By Stephen Kalema

The Ministry of Health has revealed plans to commission a National Ambulance System.

According to Dr Henry Mwebese, the Director General of Health Services in Ministry of Health, the system will cost Shs45 billion.

The system is meant to streamline services provided by the ambulances to patients with emergencies.

“Going forward we are not going to have ambulances stationed at hospitals,” said Mwebesa during the monthly media breakfast on Monday at MOH headquarters.

Recent research shows that ambulance services have been lacking, especially medical facilities in rural areas. Here, patients do not easily access ambulance services.

Only few health facilities at the level of health centre4 have ambulances but at times they do lack fuel.

Dr. Mwebesa said such problems will be solved in case the systems starts.

“Under the system across the country, ambulances will be organized and coordinated by the authority with centres based at a district or regional level,” said Dr. Mwebesa

The ambulance service centre will be charged with receiving calls from the patients or health facilities. An ambulance will then be dispatched to pick the patient and then drop them to the nearest hospital.

“By that time the ambulance is dispatched, drivers and doctors on board will have known where to take the patients,” Dr. Mwebesa explained.

What this means, ideally, is that there will be no ambulances stationed at any hospitals. For the efficient performance of this new system, government is going to recall all ambulances stationed in different health facilities across the country even those which were donated by organisation and individuals.

According to Dr. Mwebesa, the initial cost to start up this ambulance system will cost $12m this will money will be used to procure ambulances, train paramedics and divers. The system is to start in phases, with the first to begin next financial year . The whole process will take about four years.

“We shall recall all ambulances which are working into this system before we can buy other ambulances. Even those bought by politicians, must be working under this new system since they need to be coordinated,” he said.

Those that refuse to join the system will be barred from providing ambulance services.

On the issue of patient of paying for fuel and ambulance drivers, Permanent Secretary Diana Atwine said government is working on modalities, as per the national ambulance policy, on how to finance it.

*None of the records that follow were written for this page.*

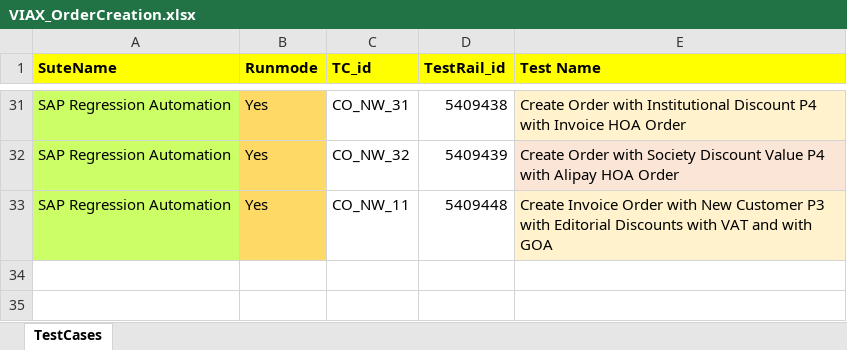
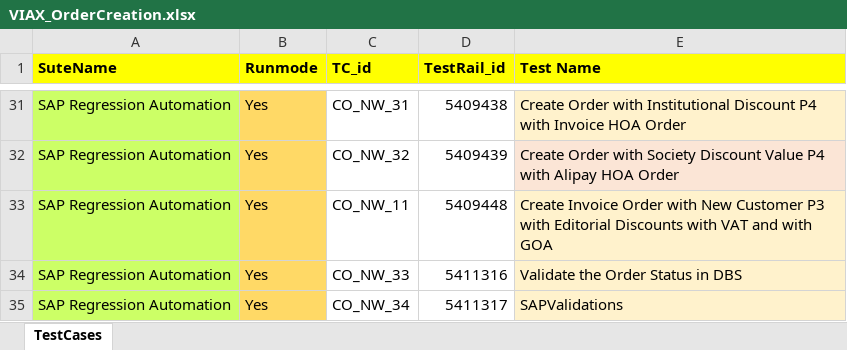
Before and after one commit to DeepanRajChinnasamy/SAP-Test-Automation, an Excel workbook: Test_Planner/VIAX_OrderCreation.xlsx, sheet TestCases, drawn as a sheet; only a part is shown, gaps mark what is left out; values as stored, in another font and other column widths than the file's, no borders; conditional formats not drawn; the diff names each change by its address in the sheet, - before the commit and + after, or states it on an @@ line.

```diff
--- a/Test_Planner/VIAX_OrderCreation.xlsx (sheet TestCases)
+++ b/Test_Planner/VIAX_OrderCreation.xlsx (sheet TestCases)
+row 34: SAP Regression Automation | Yes | CO_NW_33 | 5411316 | Validate the Order Status in DBS
+row 35: SAP Regression Automation | Yes | CO_NW_34 | 5411317 | SAPValidations
```
Also changed, not shown: 1 other file.
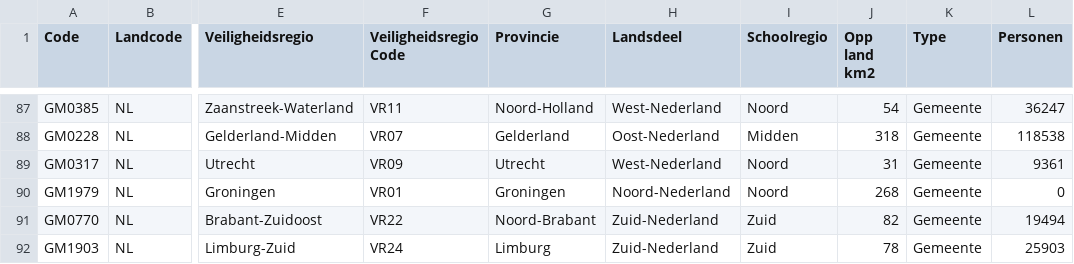
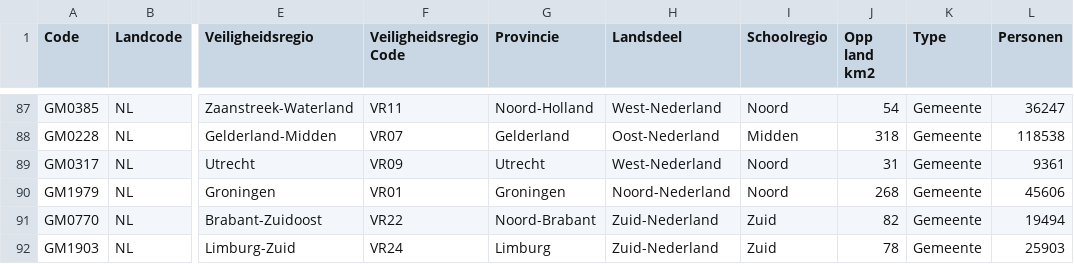
Before and after one commit to Corona-Locator-Nederland/corona-locator-nederland, a CSV file: gemeenten.csv, drawn as a sheet; only a part is shown, gaps mark what is left out; the diff names each change by its address in the sheet, - before the commit and + after, or states it on an @@ line.

Commit message:
Update gemeenten.csv

```diff
--- a/gemeenten.csv
+++ b/gemeenten.csv
-L90 (Personen): 0
+L90 (Personen): 45606
```
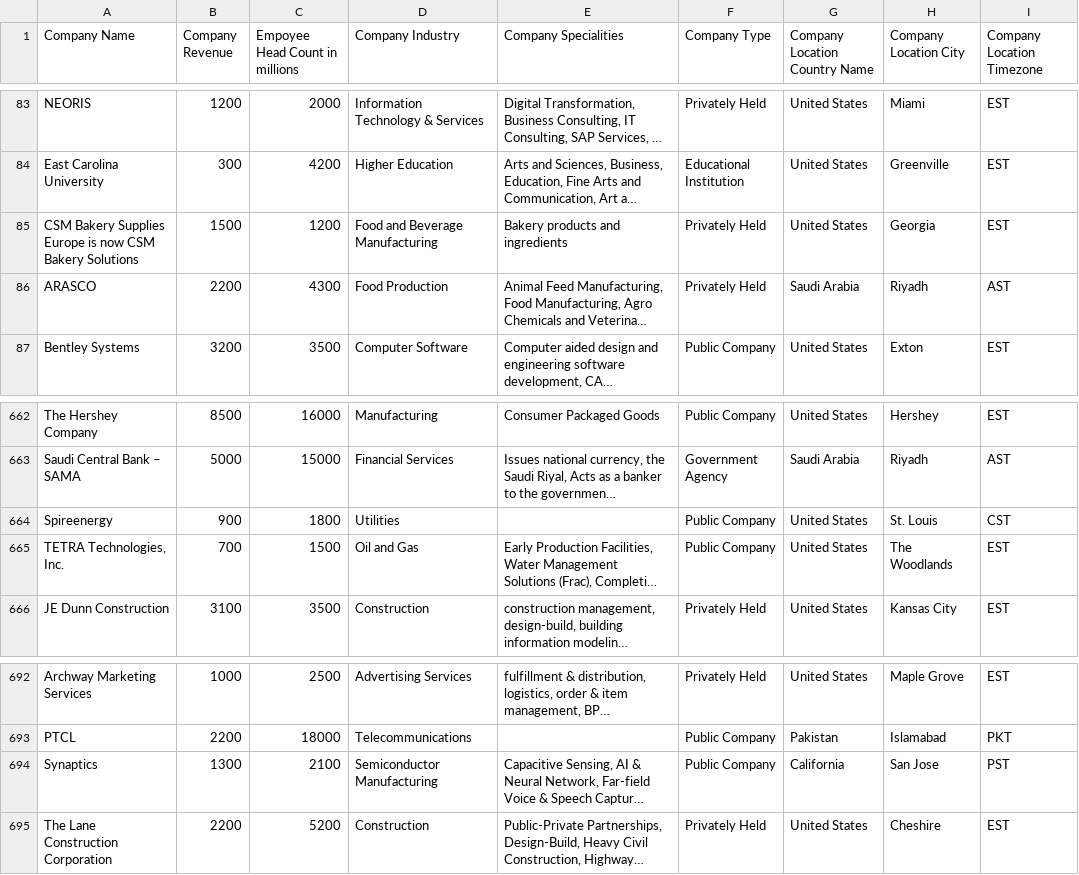
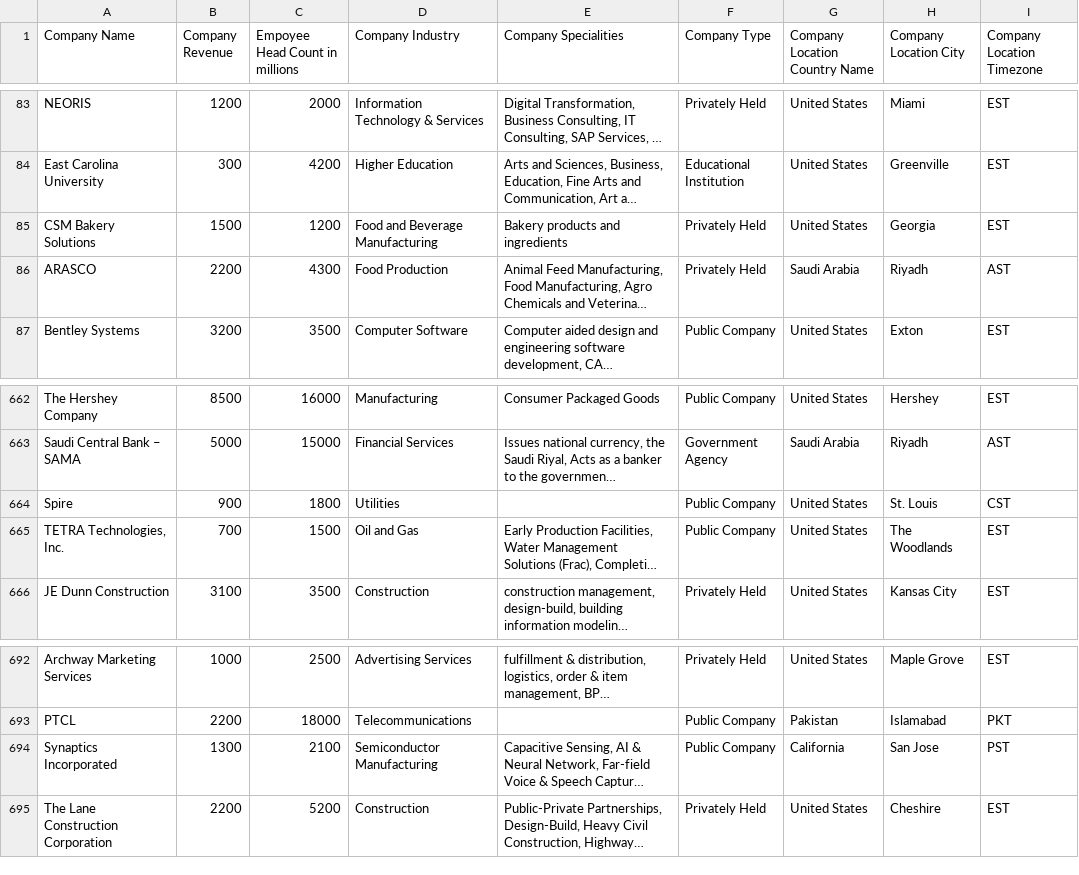
Before and after one commit to hari3mo/crud, a CSV file: files/Accounts List.csv, drawn as a sheet; only a part is shown, gaps mark what is left out; long unchanged cells end in …; the diff names each change by its address in the sheet, - before the commit and + after, or states it on an @@ line.

```diff
--- a/files/Accounts List.csv
+++ b/files/Accounts List.csv
-A85 (Company Name): CSM Bakery Supplies Europe is now CSM Bakery Solutions
+A85 (Company Name): CSM Bakery Solutions
-A664 (Company Name): Spireenergy
+A664 (Company Name): Spire
-A694 (Company Name): Synaptics
+A694 (Company Name): Synaptics Incorporated
```
Also changed, not shown: files/accounts.csv, 6 other files.
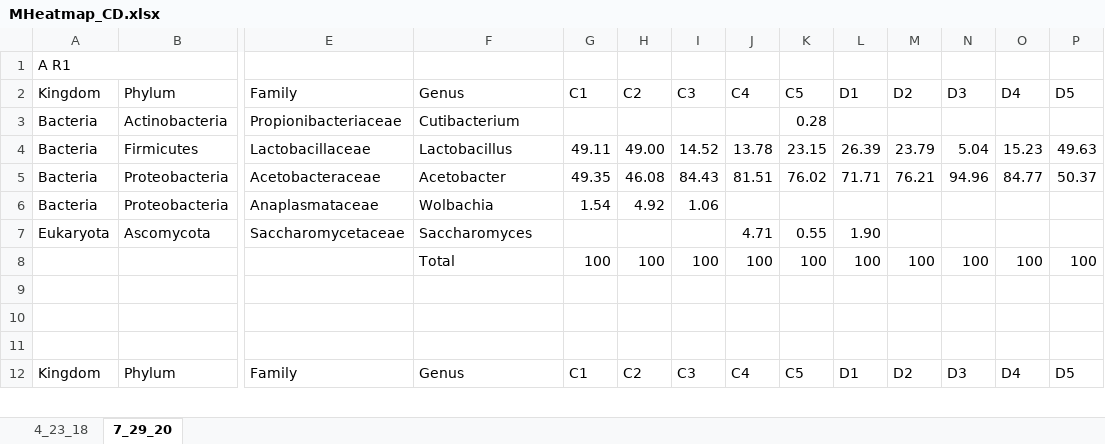
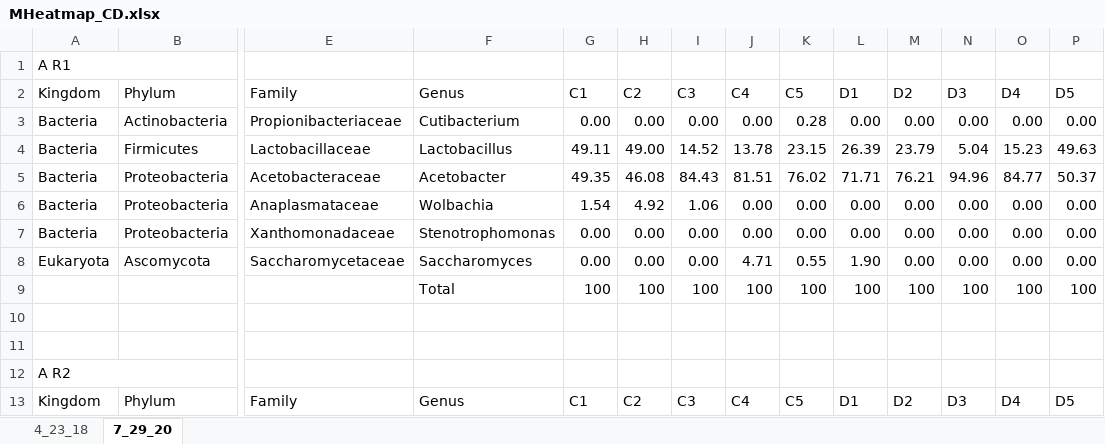
Before and after one commit to yinhan1/Bacteria_categorical_analysis, an Excel workbook: Microbiome/MHeatmap_CD.xlsx, sheet 7_29_20, drawn as a sheet; only a part is shown, gaps mark what is left out; values as stored, in another font and other column widths than the file's, no cell formats; conditional formats not drawn; removed rows and columns are numbered as before the commit, all else as after; rows hold the shown columns only; the diff covers the shown part only; the diff names each change by its address in the sheet, - before the commit and + after, or states it on an @@ line.

```diff
--- a/Microbiome/MHeatmap_CD.xlsx (sheet 7_29_20)
+++ b/Microbiome/MHeatmap_CD.xlsx (sheet 7_29_20)
-G3 (C1): (empty)
+G3 (C1): 0.00
-H3 (C2): (empty)
+H3 (C2): 0.00
-I3 (C3): (empty)
+I3 (C3): 0.00
-J3 (C4): (empty)
+J3 (C4): 0.00
-L3 (D1): (empty)
+L3 (D1): 0.00
-M3 (D2): (empty)
+M3 (D2): 0.00
-N3 (D3): (empty)
+N3 (D3): 0.00
-O3 (D4): (empty)
+O3 (D4): 0.00
-P3 (D5): (empty)
+P3 (D5): 0.00
-J6 (C4): (empty)
+J6 (C4): 0.00
-K6 (C5): (empty)
+K6 (C5): 0.00
-L6 (D1): (empty)
+L6 (D1): 0.00
-M6 (D2): (empty)
+M6 (D2): 0.00
-N6 (D3): (empty)
+N6 (D3): 0.00
-O6 (D4): (empty)
+O6 (D4): 0.00
-P6 (D5): (empty)
+P6 (D5): 0.00
+row 7: Bacteria | Proteobacteria | Xanthomonadaceae | Stenotrophomonas | 0.00 | 0.00 | 0.00 | 0.00 | 0.00 | 0.00 | 0.00 | 0.00 | 0.00 | 0.00
-G8 (C1): (empty)
+G8 (C1): 0.00
-H8 (C2): (empty)
+H8 (C2): 0.00
-I8 (C3): (empty)
+I8 (C3): 0.00
-M8 (D2): (empty)
+M8 (D2): 0.00
-N8 (D3): (empty)
+N8 (D3): 0.00
-O8 (D4): (empty)
+O8 (D4): 0.00
-P8 (D5): (empty)
+P8 (D5): 0.00
-row 11: (empty)
+row 12: A R2
```
Also changed, not shown: 13 added rows and 111 edited cells elsewhere in this sheet, sheet 4_23_18, cell formats, formulas that keep their value, Microbiome/MHeatmap_ABC.xlsx, 51 other files.
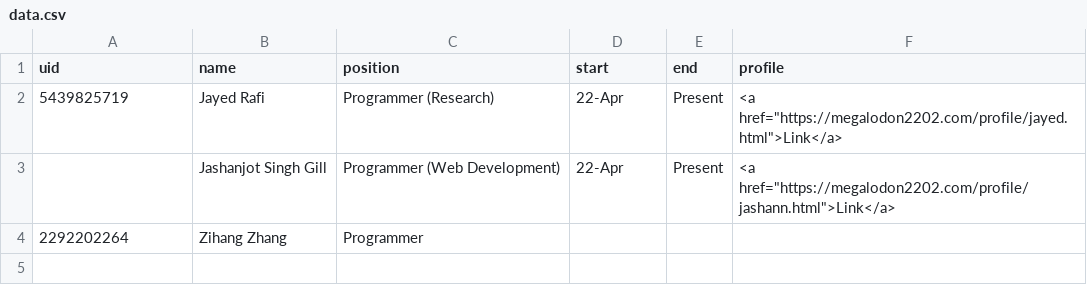
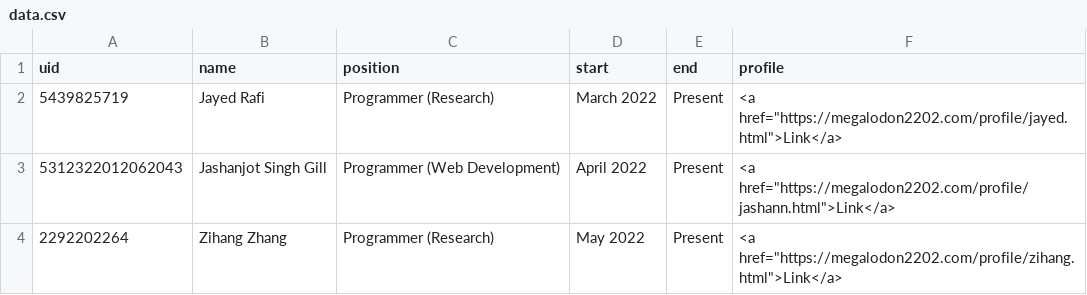
Before and after one commit to megalodon2202/verify, a CSV file: data.csv, drawn as a sheet.

Commit message:
Update data.csv

```diff
--- a/data.csv
+++ b/data.csv
@@ -1,4 +1,4 @@
 uid,name,position,start,end,profile
-5439825719,Jayed Rafi,Programmer (Research),22-Apr,Present,"<a href=""https://megalodon2202.com/profile/jayed.html"">Link</a>"
-,Jashanjot Singh Gill,Programmer (Web Development),22-Apr,Present,"<a href=""https://megalodon2202.com/profile/jashann.html"">Link</a>"
-2292202264,Zihang Zhang,Programmer,,,
+5439825719,Jayed Rafi,Programmer (Research),March 2022,Present,"<a href=""https://megalodon2202.com/profile/jayed.html"">Link</a>"
+5312322012062043,Jashanjot Singh Gill,Programmer (Web Development),April 2022,Present,"<a href=""https://megalodon2202.com/profile/jashann.html"">Link</a>"
+2292202264,Zihang Zhang,Programmer (Research),May 2022,Present,"<a href=""https://megalodon2202.com/profile/zihang.html"">Link</a>"
```
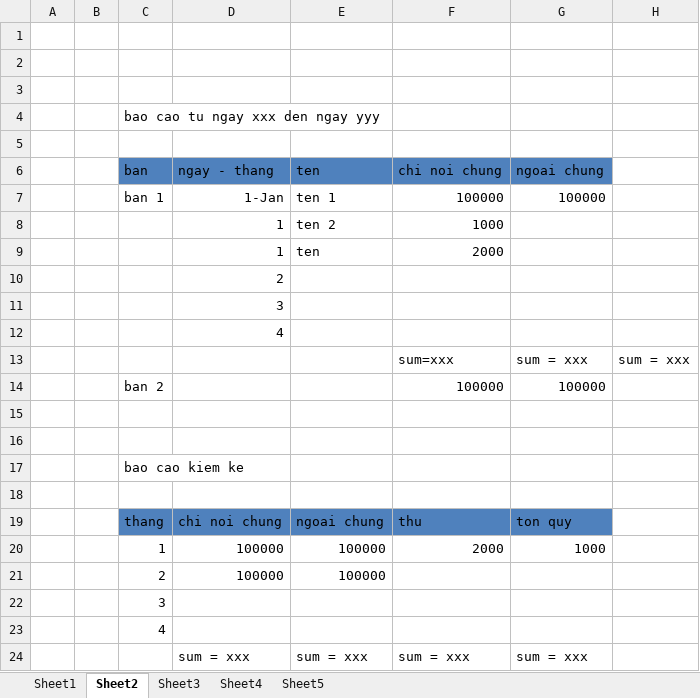
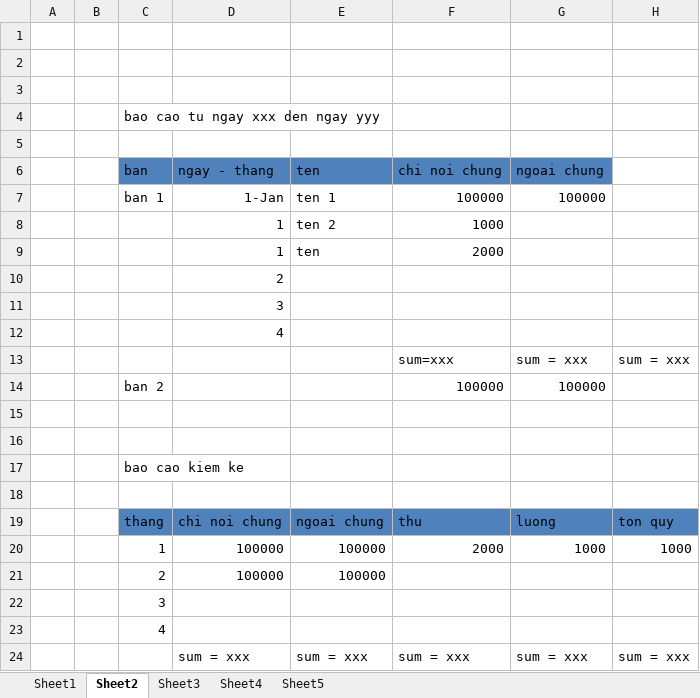
Before and after one commit to khiemnv/accounting, an Excel workbook: report design.xlsx, sheet Sheet2, drawn as a sheet; values as stored, in another font and other column widths than the file's, no borders; the diff names each change by its address in the sheet, - before the commit and + after, or states it on an @@ line.

Commit message:
month report

```diff
--- a/report design.xlsx (sheet Sheet2)
+++ b/report design.xlsx (sheet Sheet2)
-G19: ton quy
+G19: luong
-H19: (empty)
+H19: ton quy
-H19 fill: none
+H19 fill: #4F81BD
-H20: (empty)
+H20: 1000
-H24: (empty)
+H24: sum = xxx
```
Also changed, not shown: 5 other files.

“Once the policy is out, it will clarify the modalities of payment. This is policy is still in discussion phase and once it is out it will give us clear way how we are going to finance the ambulance operation,” said Dr Atwine.